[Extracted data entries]
----------------

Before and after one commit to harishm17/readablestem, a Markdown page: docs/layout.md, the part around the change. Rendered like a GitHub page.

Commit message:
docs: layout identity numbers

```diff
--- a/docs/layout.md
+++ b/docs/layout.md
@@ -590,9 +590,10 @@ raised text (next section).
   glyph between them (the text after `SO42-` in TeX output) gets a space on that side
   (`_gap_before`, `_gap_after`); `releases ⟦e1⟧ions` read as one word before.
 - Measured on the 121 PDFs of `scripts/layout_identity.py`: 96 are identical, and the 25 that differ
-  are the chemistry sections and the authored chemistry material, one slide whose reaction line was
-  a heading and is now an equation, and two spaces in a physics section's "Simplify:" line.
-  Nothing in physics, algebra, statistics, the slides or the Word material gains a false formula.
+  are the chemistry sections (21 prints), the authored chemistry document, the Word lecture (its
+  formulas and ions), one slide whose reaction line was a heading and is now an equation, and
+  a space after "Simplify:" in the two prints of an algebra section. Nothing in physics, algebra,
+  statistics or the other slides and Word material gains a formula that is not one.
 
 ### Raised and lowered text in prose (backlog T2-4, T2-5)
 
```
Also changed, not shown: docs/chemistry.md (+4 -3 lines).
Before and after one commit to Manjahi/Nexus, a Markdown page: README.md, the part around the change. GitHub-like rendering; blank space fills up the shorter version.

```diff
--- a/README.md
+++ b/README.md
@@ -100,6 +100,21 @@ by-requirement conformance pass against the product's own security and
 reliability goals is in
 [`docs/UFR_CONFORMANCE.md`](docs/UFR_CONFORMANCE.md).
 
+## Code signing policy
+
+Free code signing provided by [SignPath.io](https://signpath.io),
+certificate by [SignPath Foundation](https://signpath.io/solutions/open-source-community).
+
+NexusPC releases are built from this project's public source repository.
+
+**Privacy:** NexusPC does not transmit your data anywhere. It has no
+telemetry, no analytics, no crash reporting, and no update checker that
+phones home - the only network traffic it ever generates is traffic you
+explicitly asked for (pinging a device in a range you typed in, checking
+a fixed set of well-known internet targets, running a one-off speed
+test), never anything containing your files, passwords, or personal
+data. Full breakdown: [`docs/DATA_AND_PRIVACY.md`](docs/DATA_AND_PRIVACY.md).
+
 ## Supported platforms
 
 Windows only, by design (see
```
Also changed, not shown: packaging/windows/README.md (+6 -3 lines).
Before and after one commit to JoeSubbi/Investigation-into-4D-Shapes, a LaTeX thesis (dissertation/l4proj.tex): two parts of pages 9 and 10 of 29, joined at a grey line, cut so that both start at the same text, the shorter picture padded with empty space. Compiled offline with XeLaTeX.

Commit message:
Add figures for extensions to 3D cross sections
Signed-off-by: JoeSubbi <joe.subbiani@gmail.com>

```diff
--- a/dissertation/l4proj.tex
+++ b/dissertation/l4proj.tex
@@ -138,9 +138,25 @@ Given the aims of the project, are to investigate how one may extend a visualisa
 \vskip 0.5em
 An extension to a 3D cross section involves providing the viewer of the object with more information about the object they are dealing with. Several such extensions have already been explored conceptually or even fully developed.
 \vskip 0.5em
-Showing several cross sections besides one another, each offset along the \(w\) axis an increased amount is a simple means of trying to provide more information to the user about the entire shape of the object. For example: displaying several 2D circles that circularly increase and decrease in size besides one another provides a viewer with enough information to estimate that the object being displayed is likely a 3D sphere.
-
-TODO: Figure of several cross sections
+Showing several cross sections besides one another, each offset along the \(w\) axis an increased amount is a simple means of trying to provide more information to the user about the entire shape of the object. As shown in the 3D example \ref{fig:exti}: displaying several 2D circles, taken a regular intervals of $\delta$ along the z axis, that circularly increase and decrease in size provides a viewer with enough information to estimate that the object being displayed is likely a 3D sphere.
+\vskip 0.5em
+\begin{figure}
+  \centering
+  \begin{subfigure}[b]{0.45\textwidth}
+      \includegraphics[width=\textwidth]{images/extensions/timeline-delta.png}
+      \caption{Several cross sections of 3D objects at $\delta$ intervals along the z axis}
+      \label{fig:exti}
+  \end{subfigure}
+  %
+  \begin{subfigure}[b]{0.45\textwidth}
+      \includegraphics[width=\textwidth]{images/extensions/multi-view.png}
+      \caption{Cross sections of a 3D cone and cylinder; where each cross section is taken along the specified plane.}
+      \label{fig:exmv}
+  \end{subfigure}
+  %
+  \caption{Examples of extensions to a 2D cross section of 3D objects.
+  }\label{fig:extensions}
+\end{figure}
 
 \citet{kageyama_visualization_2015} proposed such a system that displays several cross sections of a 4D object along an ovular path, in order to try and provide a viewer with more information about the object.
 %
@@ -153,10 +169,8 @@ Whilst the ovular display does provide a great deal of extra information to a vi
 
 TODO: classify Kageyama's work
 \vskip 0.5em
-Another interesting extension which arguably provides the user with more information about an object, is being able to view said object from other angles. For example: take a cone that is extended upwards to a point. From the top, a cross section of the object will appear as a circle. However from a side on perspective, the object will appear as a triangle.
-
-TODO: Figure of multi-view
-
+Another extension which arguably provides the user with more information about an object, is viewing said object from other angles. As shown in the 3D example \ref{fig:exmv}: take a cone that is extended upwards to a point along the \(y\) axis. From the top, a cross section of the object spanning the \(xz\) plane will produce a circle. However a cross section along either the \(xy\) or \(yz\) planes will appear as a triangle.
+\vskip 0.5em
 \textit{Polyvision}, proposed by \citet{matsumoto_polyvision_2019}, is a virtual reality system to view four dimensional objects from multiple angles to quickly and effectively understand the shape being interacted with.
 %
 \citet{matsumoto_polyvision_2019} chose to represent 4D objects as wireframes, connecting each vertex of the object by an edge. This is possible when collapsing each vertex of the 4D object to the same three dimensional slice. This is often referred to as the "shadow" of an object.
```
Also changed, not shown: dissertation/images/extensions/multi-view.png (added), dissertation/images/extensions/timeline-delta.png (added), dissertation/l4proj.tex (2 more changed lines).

----------------

## Problem to work on
Where a line in the records above includes the string "docs", show it.

## Written solution
Before and after one commit to harishm17/readablestem, a Markdown page: docs/layout.md, the part around the change. Rendered like a GitHub page.
docs: layout identity numbers
--- a/docs/layout.md
+++ b/docs/layout.md
Also changed, not shown: docs/chemistry.md (+4 -3 lines).
 [`docs/UFR_CONFORMANCE.md`](docs/UFR_CONFORMANCE.md).
+data. Full breakdown: [`docs/DATA_AND_PRIVACY.md`](docs/DATA_AND_PRIVACY.md).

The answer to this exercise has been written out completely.